It's a very human account of an adolescent caught up in horrific circumstances, and how she and her family did their best to pull through together. Uplifting and desperately sad.
Most Helpful Customer Reviews on Amazon.com (beta)
In 1995, I was able to speak with Esther on the phone, and I have never forgotten that wonderful conversation. Talking with her (she still has a very noticable accent) was as if the book itself came to life, because I realized I was actually visiting with the woman who was the couragous child in the book. Esther's writing encouraged me to be thankful, to be grateful, to be kind, and to never give up. I majored in journalism in college, and though I have never had such an extreme happening in my lifetime, I hope to eventually put down in words something that will touch other's lives as Esther Hautzig touched mine.
However, Hitler was not the only one during this time committing atrocities which killed millions of people. The Soviets were guilty of this as well, though this is not as well known to Americans.
This is the story of a young girl who is a victim of the Soviet forced-labor camps. Her family did nothing wrong, but with the Russian invasion of Poland, her parents and grandparents were considered "capitalists" and therefore deported to Siberia.

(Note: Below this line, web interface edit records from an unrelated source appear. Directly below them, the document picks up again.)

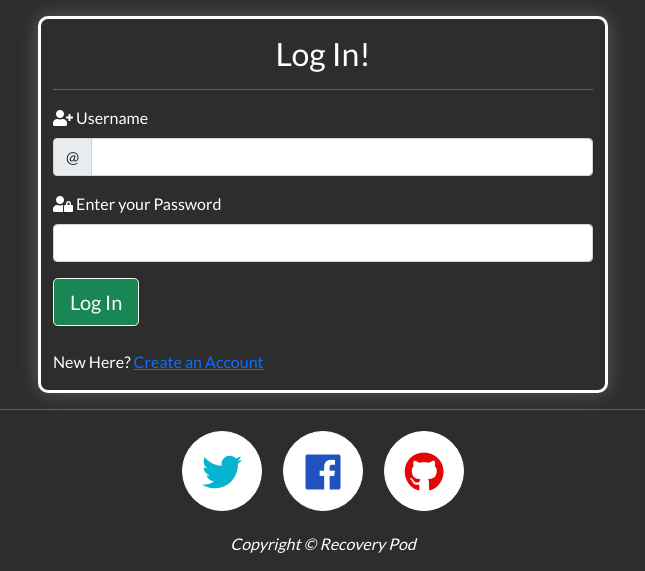
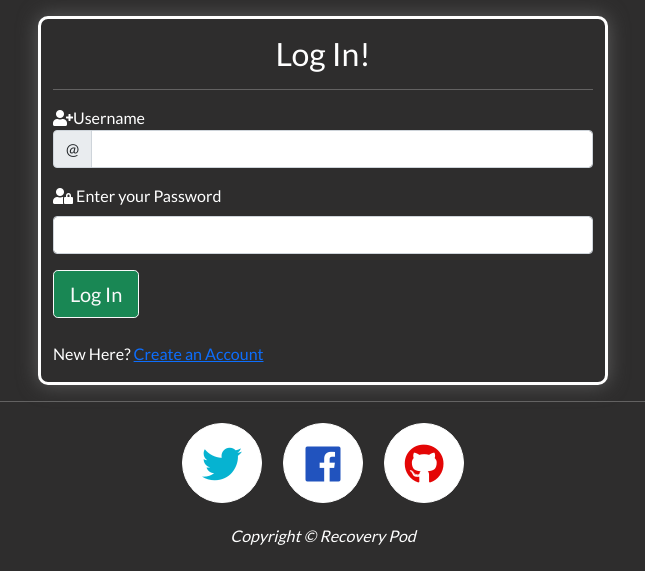
Before and after one commit to aryan008/recovery-pod, a Flask app: page /login in a window 1280 px wide. Shown: the part 48-619 px from the top of the page, without its empty margins (317-962 px from the left). Run offline with Flask 2, Linux system fonts and the light colour scheme; some libraries are stand-ins or nearby versions.

Commit message:
Fix: Update label and aria on login page

```diff
--- a/templates/login.html
+++ b/templates/login.html
@@ -8,8 +8,7 @@
             <!--form for user to login-->
             <form method="POST" action="{{ url_for('login') }}">
                 <div class="mb-3">
-                    <i class="fas fa-user-plus"></i>
-                    <label for="validationCustomUsername" class="form-label">Username</label>
+                    <i class="fas fa-user-plus"></i><span class="form-label">Username</span>
                     <div class="input-group has-validation">
                         <span class="input-group-text" id="inputGroupPrepend">@</span>
                         <!--text input for username-->
@@ -23,7 +22,7 @@
                     <label for="password" class="form-label">Enter your Password</label>
                     <!--password entering field-->
                     <input type="password" id="password" name="password" class="form-control" minlength="5"
-                        maxlength="15" pattern="^[a-zA-Z0-9]{5,15}$" aria-describedby="passwordHelpBlock" required>
+                        maxlength="15" pattern="^[a-zA-Z0-9]{5,15}$" aria-label="input field for password" required>
                 </div>
                 <!--login button-->
                 <button type="submit" class="btn btn-success btn-outline-light btn-lg login-button">Log In</button>
```
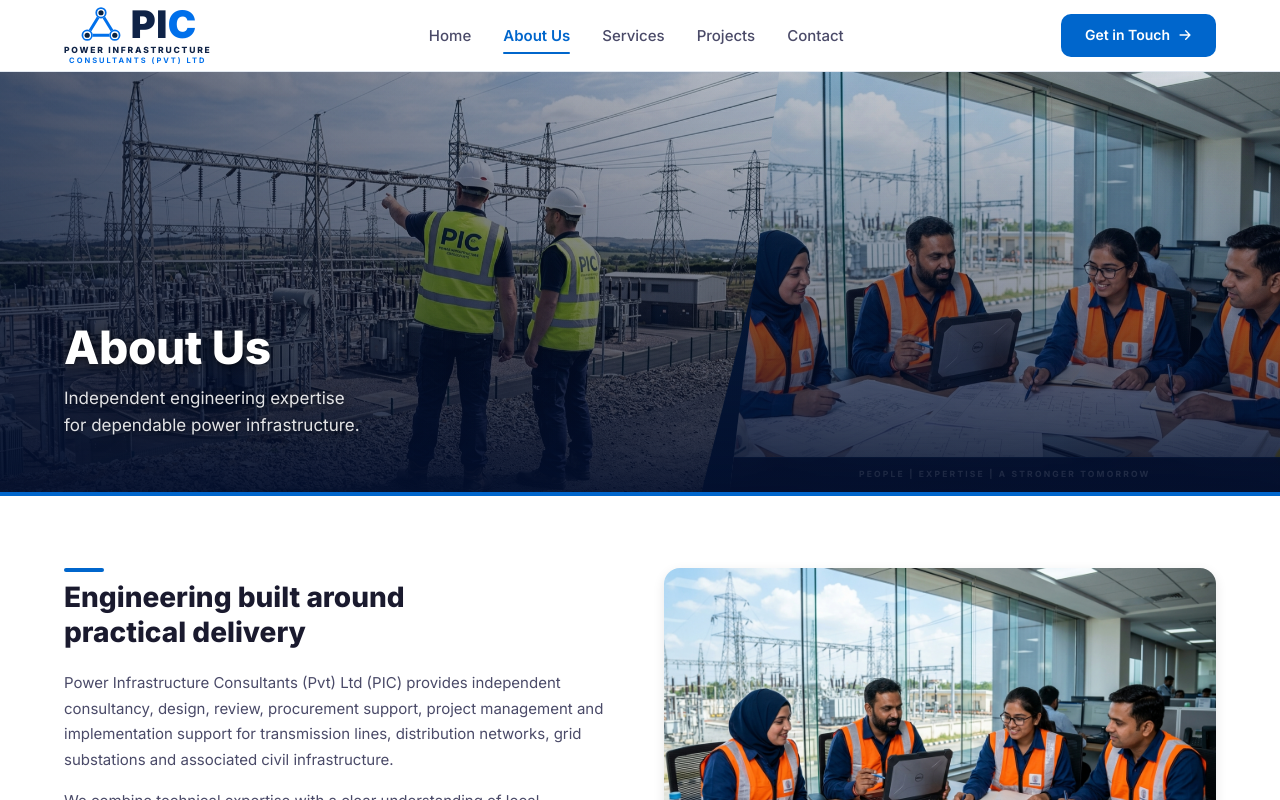
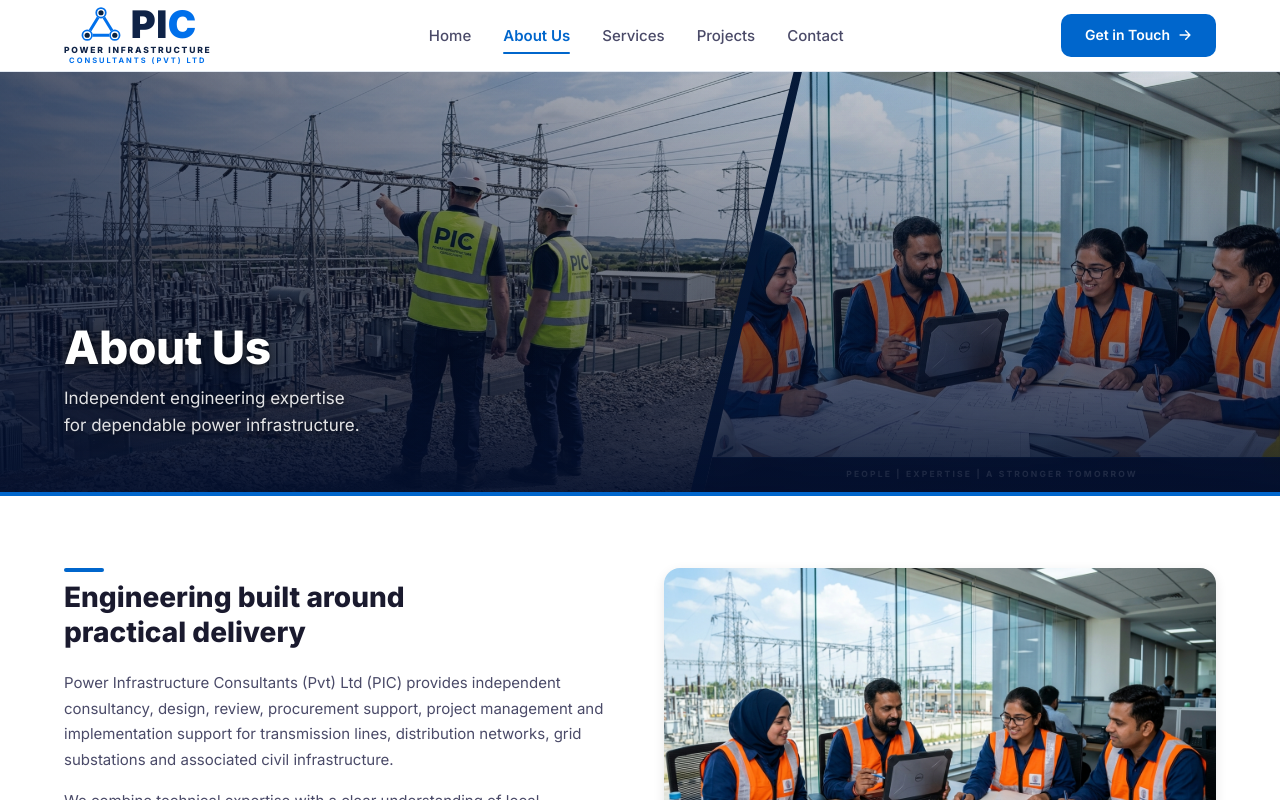
Before and after one commit to CASPIRE-Technologies/PIC-website, a React (Vite) app: page /about in a window 1280 px wide. Shown: the top 800 px of the page. Built offline with nearby package versions, Linux system fonts and the light colour scheme.

Commit message:
update: some new image iditz

```diff
--- a/src/pages/AboutPage.css
+++ b/src/pages/AboutPage.css
@@ -17,6 +17,7 @@
 .about-hero-photos {
   position: absolute;
   inset: 0;
+  display: flex;
 }
 
 /* Left photo — independent 63%-wide panel with diagonal right edge */
@@ -25,7 +26,7 @@
   top: 0;
   bottom: 0;
   left: 0;
-  width: 63%;
+  width: 62%;
   overflow: hidden;
   clip-path: polygon(0 0, 100% 0, 87% 100%, 0 100%);
 }
@@ -36,9 +37,9 @@
   top: 0;
   bottom: 0;
   right: 0;
-  width: 43%;
+  width: 45%;
   overflow: hidden;
-  clip-path: polygon(9% 0, 100% 0, 100% 100%, 0 100%);
+  clip-path: polygon(17% 0, 100% 0, 100% 100%, 0 100%);
 }
 
 /* Ken Burns entrance */
```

This book is very well written. The characters are very well deveoped, which is especially important since this book is autobiographical. Reading this gives a real sense of how far out in the middle of nowhere these people were. There is the beauty of this pristine land versus the terror which haunts the people who have been sent here, as well as the true desolation of the place. In time, Esther, who is 15 by the end of the book, really feels that this is the place her life is, rather than Poland, where she lived before, even though this is the place of her imprisonment. Hautzig also does a good job of describing the constant suffering and scrabbling for humanity that these people went through as political prisoners. It was a hopeless situation, but the one thing that they could least give up was hope.
This is one of the very few children's (or young adult) books that does focus on what was happening in the Soviet Union during this time. There are many kids books which focus on the Germans and the Holocaust, but that was only part of the story, and to forget the rest of these people who suffered and died because of the same sort of tyranny is an affront to them.